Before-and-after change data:
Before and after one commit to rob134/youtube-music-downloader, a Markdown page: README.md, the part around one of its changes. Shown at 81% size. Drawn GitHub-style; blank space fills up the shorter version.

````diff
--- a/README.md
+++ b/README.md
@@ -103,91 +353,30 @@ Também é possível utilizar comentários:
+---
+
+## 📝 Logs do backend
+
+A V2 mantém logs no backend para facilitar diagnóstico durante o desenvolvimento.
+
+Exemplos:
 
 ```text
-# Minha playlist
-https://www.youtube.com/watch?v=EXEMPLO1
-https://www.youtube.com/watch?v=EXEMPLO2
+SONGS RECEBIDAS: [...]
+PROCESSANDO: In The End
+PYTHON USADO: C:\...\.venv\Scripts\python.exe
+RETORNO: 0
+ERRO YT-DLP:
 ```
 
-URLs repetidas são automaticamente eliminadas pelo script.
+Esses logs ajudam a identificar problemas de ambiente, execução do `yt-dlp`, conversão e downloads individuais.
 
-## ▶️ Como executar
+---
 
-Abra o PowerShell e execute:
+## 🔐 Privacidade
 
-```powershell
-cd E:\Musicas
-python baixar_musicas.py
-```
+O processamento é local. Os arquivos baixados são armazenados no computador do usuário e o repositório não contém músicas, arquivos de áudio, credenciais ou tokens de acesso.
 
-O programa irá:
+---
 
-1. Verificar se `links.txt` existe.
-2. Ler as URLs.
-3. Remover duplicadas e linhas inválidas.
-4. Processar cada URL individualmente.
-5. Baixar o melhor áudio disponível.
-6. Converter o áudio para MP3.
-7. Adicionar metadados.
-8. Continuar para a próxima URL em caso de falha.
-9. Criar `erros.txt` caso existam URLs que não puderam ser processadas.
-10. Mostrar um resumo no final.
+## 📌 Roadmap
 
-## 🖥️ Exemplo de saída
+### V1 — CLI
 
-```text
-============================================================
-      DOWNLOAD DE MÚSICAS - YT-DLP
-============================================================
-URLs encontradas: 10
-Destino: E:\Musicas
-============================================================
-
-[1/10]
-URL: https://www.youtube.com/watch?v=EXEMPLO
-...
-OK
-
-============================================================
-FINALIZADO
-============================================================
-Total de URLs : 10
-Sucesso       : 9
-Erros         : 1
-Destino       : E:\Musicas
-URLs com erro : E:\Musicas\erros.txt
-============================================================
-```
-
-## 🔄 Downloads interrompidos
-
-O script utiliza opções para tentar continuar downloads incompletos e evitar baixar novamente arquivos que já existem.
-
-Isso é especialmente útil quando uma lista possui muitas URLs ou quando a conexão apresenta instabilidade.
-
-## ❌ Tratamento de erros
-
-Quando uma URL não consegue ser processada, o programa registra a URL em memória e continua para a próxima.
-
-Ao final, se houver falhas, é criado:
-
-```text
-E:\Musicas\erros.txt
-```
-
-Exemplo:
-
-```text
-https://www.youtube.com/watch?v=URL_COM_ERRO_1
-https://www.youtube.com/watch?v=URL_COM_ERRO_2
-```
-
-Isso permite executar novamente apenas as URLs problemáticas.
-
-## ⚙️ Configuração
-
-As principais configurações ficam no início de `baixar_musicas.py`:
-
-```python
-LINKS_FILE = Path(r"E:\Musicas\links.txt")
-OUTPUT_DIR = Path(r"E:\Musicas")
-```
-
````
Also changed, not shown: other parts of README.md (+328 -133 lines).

Assignment: Print all the data above word for word.

Result:
Before and after one commit to rob134/youtube-music-downloader, a Markdown page: README.md, the part around one of its changes. Shown at 81% size. Drawn GitHub-style; blank space fills up the shorter version.

````diff
--- a/README.md
+++ b/README.md
@@ -103,91 +353,30 @@ Também é possível utilizar comentários:
+---
+
+## 📝 Logs do backend
+
+A V2 mantém logs no backend para facilitar diagnóstico durante o desenvolvimento.
+
+Exemplos:
 
 ```text
-# Minha playlist
-https://www.youtube.com/watch?v=EXEMPLO1
-https://www.youtube.com/watch?v=EXEMPLO2
+SONGS RECEBIDAS: [...]
+PROCESSANDO: In The End
+PYTHON USADO: C:\...\.venv\Scripts\python.exe
+RETORNO: 0
+ERRO YT-DLP:
 ```
 
-URLs repetidas são automaticamente eliminadas pelo script.
+Esses logs ajudam a identificar problemas de ambiente, execução do `yt-dlp`, conversão e downloads individuais.
 
-## ▶️ Como executar
+---
 
-Abra o PowerShell e execute:
+## 🔐 Privacidade
 
-```powershell
-cd E:\Musicas
-python baixar_musicas.py
-```
+O processamento é local. Os arquivos baixados são armazenados no computador do usuário e o repositório não contém músicas, arquivos de áudio, credenciais ou tokens de acesso.
 
-O programa irá:
+---
 
-1. Verificar se `links.txt` existe.
-2. Ler as URLs.
-3. Remover duplicadas e linhas inválidas.
-4. Processar cada URL individualmente.
-5. Baixar o melhor áudio disponível.
-6. Converter o áudio para MP3.
-7. Adicionar metadados.
-8. Continuar para a próxima URL em caso de falha.
-9. Criar `erros.txt` caso existam URLs que não puderam ser processadas.
-10. Mostrar um resumo no final.
+## 📌 Roadmap
 
-## 🖥️ Exemplo de saída
+### V1 — CLI
 
-```text
-============================================================
-      DOWNLOAD DE MÚSICAS - YT-DLP
-============================================================
-URLs encontradas: 10
-Destino: E:\Musicas
-============================================================
-
-[1/10]
-URL: https://www.youtube.com/watch?v=EXEMPLO
-...
-OK
-
-============================================================
-FINALIZADO
-============================================================
-Total de URLs : 10
-Sucesso       : 9
-Erros         : 1
-Destino       : E:\Musicas
-URLs com erro : E:\Musicas\erros.txt
-============================================================
-```
-
-## 🔄 Downloads interrompidos
-
-O script utiliza opções para tentar continuar downloads incompletos e evitar baixar novamente arquivos que já existem.
-
-Isso é especialmente útil quando uma lista possui muitas URLs ou quando a conexão apresenta instabilidade.
-
-## ❌ Tratamento de erros
-
-Quando uma URL não consegue ser processada, o programa registra a URL em memória e continua para a próxima.
-
-Ao final, se houver falhas, é criado:
-
-```text
-E:\Musicas\erros.txt
-```
-
-Exemplo:
-
-```text
-https://www.youtube.com/watch?v=URL_COM_ERRO_1
-https://www.youtube.com/watch?v=URL_COM_ERRO_2
-```
-
-Isso permite executar novamente apenas as URLs problemáticas.
-
-## ⚙️ Configuração
-
-As principais configurações ficam no início de `baixar_musicas.py`:
-
-```python
-LINKS_FILE = Path(r"E:\Musicas\links.txt")
-OUTPUT_DIR = Path(r"E:\Musicas")
-```
-
````
Also changed, not shown: other parts of README.md (+328 -133 lines).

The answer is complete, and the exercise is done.